Expert Answers

An illustration of the letter 'A' in a speech bubbles

This famous poem has been the subject of much analysis and speculation. As with Eliot's other poems, there are times when the language seems very simple and straightforward, and other times when the language is intentionally symbolic, metaphorical, or allegorical.

The first thing that this line achieves is to set the poem firmly in a moment in time: the present. It may not be April at the time the poet is speaking, but the thought and sentiment is in the present tense, indicating a thought process happening concurrent with the poem's writing. The statement also confers a certain surety and authority; the speaker has no hesitation in naming April the cruellest month.

We also know that the speaker is attempting a sort of omniscient authority; there is a suggestion that they have experienced every month over many years and have reached an informed conclusion that April is the cruellest one. The vicissitudes of spring weather, as some readers assume, may be indicated. But rather, I think the beauty of spring is a source of pain for the speaker, who continues in the poem to lament the decline of civilization in a number of subtle and symbolic ways. The ability of humans to appreciate beauty, and their awareness of spring as a recurring occasion of beauty, are ironic counterpoints to the many examples of pain, brutality, oppression, guilt and regret described in the poem's later stanzas. April is cruel, because beauty is cruel; beauty is cruel, because humans cannot refrain from cruelty even in a beautiful world.

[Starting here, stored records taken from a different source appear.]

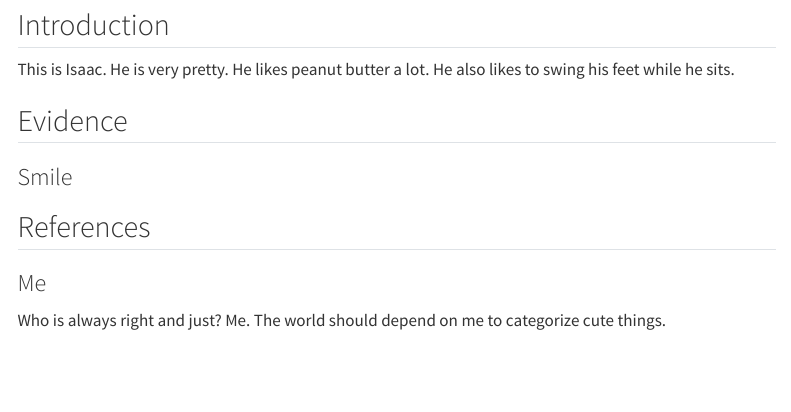
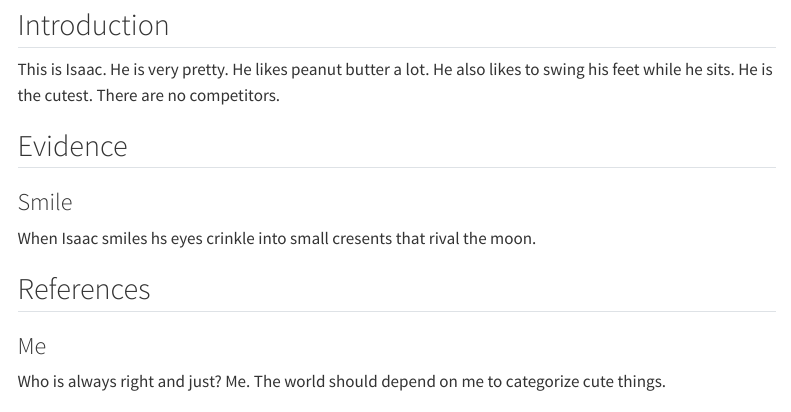
Before and after one commit to erinlywang/demo-website, a Quarto document (index.qmd): the page in a window 1100 px wide, from 880 px down. Rendered offline with R 4.5, knitr and Pandoc in place of Quarto, with nearby package versions; menus at the side of the page are left out.

Commit message:
updateText

```diff
--- a/index.qmd
+++ b/index.qmd
@@ -7,10 +7,13 @@ title: "Why Isaac Is the Cutest"
 ## Introduction
 
 This is Isaac. He is very pretty. He likes peanut butter a lot. He also likes to swing his feet while he sits.
+He is the cutest. There are no competitors.
 
 ## Evidence
 
 ### Smile
+When Isaac smiles hs eyes crinkle into small cresents that rival the moon.
+
 
 ## References
 
```
Also changed, not shown: 2 other files.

As well, the vegetative cycle mentioned in a previous answer is an interesting correlating factor: the idea that cycles of human behavior repeat themselves, just as the seasons do. Earlier in human history, people appeased the gods of nature by practicing human sacrifice, believing they would enjoy greater abundance of crops and animals if they offered human lives to the gods. The perpetuation of this cycle, and the reminder in spring that the time of harvest will come in the autumn, seems to be a theme being explored here. Rituals of sacrifice were practiced in the autumn, in preparation for the dormancy and food shortages of winter. April's cruelty lies in the awareness of the necessity of death as a balance to life; early humans sought to manipulate and control this balance, possibly to redress the damage done by human settlement, agriculture and animal husbandry—all subjects Eliot also touched upon in the poem.

Approved by eNotes Editorial Team

Posted on

An illustration of the letter 'A' in a speech bubbles

The opening line of Eliot's Wasteland recalls to the reader the opening of the General Prologue to Geoffrey Chaucer's Canterbury Tales:

Whan that Aprill, with his shoures soote
The droghte of March hath perced to the roote
And bathed every veyne in swich licour,
Of which vertu engendred is the flour;

In this, Chaucer is portraying the month of April as a time of hope and renewal when the pilgrims travel to Canterbury to than the saint for blessings given. Traditionally, in the vegetative rituals to which much of the Wasteland refers (Eliot explicitly mentions Weston's From Ritual to Romance in his notes), the spring is the time the crops rise from tyhe ground and the dead gods are reborn.

In Wasteland, however, rather than bringing renewl, April brings despair. The Greek question "What do you want, Sybil? ... I want to die." suggests that rebirth and renewal are not always joyful, and that birth eventually brings sorrow and death.

For Eliot, the hope of the vegetative cyclke is broken by the fragmengtation of life and alienation of humanity from the divine within modern urban civilization, and thus spring no longer has the positive significance it did for Chaucer.

Approved by eNotes Editorial Team

Posted on

Soaring plane image

We’ll help your grades soar

Start your 48-hour free trial and unlock all the summaries, Q&A, and analyses you need to get better grades now.

  • 30,000+ book summaries
  • 20% study tools discount
  • Ad-free content
  • PDF downloads
  • 300,000+ answers
  • 5-star customer support
Start your 48-Hour Free Trial